Video Sunday: From Ping-Pong to Amiable Police Detectives
And once again, the British side of Harper Collins whips the virtual butts of the American side by posting yet another fantastic video showing them using books in a fun manner. You will recall that these are the same folks who came up with the video of the ultimate children’s and YA literature domino effect. I still can’t believe that Tollins was the ultimate winner here, though. My money was firmly behind Fifi and the Flower Tots. Thanks to 100 Scope Notes for the link.
Step aside, Lord and Taylor. Take a back seat, Macy’s. The real windows to be watching this holiday season are in Melbourne, Australia.
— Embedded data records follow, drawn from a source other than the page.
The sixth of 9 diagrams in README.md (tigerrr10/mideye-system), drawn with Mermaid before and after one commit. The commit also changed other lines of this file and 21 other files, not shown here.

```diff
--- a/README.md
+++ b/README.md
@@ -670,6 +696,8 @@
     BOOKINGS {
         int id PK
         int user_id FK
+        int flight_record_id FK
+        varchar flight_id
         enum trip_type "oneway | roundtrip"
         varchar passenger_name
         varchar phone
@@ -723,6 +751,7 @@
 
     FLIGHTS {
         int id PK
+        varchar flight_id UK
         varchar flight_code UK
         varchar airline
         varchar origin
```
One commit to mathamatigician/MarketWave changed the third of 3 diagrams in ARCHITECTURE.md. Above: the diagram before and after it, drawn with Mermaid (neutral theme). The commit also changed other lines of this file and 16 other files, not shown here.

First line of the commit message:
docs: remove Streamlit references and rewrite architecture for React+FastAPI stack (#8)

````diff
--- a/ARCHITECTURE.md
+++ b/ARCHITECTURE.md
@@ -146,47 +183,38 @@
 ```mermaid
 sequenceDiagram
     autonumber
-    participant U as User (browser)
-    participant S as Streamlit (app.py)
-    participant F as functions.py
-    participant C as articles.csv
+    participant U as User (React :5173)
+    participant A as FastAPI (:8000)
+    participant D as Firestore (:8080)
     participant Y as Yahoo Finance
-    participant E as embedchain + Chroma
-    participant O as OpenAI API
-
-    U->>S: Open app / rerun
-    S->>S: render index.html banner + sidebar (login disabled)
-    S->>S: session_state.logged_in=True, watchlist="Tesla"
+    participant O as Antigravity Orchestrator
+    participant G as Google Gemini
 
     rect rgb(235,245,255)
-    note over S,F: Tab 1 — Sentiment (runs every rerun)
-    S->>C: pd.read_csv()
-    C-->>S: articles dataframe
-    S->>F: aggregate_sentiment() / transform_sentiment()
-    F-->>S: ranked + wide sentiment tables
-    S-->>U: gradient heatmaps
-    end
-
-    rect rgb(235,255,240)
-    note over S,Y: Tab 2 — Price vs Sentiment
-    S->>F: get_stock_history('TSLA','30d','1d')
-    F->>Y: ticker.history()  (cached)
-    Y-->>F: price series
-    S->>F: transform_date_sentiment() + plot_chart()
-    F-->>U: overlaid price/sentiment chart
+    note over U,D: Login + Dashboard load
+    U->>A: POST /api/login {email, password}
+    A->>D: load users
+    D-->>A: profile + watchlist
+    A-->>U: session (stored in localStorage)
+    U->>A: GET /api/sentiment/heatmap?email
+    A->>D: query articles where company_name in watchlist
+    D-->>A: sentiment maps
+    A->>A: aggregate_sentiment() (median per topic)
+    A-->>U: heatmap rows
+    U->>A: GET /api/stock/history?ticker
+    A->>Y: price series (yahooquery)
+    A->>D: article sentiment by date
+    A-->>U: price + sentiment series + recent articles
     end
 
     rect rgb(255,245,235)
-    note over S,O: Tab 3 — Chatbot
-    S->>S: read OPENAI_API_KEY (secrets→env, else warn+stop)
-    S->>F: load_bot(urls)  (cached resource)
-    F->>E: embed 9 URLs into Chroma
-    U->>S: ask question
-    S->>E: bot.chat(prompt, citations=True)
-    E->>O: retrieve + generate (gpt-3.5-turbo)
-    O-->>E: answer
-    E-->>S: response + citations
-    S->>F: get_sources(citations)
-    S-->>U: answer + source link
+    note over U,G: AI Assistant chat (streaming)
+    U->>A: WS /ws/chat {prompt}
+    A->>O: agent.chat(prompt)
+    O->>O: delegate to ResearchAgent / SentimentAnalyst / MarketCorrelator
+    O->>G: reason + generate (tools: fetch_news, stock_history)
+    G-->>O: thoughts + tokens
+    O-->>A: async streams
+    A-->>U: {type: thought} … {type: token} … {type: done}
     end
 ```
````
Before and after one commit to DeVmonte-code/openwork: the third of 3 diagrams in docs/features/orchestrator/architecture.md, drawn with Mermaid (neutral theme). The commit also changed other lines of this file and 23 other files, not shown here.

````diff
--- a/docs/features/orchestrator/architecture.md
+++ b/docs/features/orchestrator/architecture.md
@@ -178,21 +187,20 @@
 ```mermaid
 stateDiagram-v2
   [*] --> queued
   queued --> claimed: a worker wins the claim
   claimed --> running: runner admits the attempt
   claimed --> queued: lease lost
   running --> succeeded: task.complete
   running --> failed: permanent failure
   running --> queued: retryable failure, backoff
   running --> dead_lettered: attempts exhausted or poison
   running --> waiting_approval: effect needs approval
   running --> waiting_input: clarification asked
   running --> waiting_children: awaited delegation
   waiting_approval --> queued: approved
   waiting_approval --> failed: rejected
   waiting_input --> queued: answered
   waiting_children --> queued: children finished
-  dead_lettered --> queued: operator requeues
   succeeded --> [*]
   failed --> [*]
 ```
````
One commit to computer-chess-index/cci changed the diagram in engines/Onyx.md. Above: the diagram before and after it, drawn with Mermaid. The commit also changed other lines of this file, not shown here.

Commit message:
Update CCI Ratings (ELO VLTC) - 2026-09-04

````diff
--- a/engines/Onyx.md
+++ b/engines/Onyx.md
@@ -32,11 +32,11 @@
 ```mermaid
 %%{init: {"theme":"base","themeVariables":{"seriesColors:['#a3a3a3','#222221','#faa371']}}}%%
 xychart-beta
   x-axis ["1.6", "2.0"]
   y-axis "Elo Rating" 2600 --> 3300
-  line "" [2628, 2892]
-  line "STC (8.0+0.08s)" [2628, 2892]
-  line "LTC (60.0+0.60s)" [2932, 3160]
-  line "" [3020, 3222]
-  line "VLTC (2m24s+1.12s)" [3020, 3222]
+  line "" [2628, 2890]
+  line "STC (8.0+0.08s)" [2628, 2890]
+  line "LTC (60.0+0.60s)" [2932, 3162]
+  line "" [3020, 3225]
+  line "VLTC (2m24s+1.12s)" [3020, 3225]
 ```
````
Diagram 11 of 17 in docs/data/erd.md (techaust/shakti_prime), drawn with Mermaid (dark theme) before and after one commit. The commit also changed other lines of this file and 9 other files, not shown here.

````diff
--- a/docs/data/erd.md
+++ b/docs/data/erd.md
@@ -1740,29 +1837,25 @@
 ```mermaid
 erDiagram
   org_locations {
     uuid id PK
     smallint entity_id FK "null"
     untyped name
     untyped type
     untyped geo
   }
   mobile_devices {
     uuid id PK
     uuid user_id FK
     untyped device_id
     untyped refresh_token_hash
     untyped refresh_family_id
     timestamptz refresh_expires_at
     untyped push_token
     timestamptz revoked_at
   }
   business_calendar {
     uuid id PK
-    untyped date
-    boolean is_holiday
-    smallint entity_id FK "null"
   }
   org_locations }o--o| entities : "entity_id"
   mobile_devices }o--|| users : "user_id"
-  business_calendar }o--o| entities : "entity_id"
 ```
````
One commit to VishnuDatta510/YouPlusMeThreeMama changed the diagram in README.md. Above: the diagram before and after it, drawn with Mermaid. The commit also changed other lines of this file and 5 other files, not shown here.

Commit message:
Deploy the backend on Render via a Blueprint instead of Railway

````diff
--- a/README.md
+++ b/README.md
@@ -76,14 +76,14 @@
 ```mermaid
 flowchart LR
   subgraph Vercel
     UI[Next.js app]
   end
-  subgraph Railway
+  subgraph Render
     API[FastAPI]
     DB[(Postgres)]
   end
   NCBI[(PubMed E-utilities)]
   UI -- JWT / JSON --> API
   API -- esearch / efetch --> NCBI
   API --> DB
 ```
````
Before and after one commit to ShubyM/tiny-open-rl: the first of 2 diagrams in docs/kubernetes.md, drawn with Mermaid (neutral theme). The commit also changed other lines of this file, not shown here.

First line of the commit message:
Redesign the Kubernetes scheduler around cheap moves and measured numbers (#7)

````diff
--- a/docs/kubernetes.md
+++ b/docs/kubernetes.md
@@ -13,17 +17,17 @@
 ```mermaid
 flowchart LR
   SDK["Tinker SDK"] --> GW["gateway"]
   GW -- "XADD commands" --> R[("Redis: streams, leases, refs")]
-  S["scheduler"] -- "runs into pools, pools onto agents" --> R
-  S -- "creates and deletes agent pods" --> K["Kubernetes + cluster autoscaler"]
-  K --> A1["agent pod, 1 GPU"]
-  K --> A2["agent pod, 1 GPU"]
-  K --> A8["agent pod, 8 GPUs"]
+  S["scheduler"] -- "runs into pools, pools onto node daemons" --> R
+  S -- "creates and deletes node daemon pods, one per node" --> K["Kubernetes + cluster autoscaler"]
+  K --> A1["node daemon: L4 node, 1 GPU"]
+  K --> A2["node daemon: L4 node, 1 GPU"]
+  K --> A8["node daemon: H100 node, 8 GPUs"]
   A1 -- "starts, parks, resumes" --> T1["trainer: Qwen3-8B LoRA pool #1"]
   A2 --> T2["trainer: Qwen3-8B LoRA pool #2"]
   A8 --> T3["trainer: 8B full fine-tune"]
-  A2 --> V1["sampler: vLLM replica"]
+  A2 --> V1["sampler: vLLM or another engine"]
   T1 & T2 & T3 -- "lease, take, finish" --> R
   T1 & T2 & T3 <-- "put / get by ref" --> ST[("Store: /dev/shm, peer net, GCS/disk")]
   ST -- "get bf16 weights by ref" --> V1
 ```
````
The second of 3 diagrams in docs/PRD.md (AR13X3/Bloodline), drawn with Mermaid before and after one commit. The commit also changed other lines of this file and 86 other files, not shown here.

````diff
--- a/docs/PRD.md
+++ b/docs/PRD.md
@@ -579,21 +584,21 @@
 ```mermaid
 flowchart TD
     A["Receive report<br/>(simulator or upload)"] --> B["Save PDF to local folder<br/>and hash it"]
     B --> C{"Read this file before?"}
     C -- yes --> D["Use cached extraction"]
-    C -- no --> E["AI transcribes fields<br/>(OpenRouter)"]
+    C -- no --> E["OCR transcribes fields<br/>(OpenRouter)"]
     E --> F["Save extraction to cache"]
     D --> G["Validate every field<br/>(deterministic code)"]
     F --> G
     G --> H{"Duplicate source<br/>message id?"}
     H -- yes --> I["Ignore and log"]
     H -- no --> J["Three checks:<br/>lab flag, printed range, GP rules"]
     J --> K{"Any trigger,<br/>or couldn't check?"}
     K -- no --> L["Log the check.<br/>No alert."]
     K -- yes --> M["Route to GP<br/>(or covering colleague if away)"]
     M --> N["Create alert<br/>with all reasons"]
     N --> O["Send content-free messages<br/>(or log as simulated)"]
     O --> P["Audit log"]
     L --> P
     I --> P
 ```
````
It’s Olivia as read by Dame Edna with windows to match. Would I kid you in this manner?
Thanks to Children’s Illustration for the link.
Producing something as original as The Invention of Hugo Cabret was a feat in and of itself. So making an audiobook of that book would take some additional originality. Scholastic Audio solved the conundrum and then had Mr. Selznick explain what they did. Pretty cool.
Thanks to On Our Minds @ Scholastic for the link.
Now I was shocked SHOCKED to learn that author/illustrator Scott Fischer created a wide array of fun videos regarding cereal. Shocked, I say, because no one told me about them. I can’t embed them either, but if you’re interested, they’re pretty cute. Here is Video #1, Video#2, Video#3, Video#4, Video#5, Video#6, Video#7, Video#8.
He knows what he likes.
I do love that book.
So a friend of mine says to me, "Hey. Did you see the Parks & Recreation episode that made fun of the library? And I say, "Uh, no." I’m not asking you to watch the whole thing here, but the parts at the beginning about the library are, indeed, quite amusing.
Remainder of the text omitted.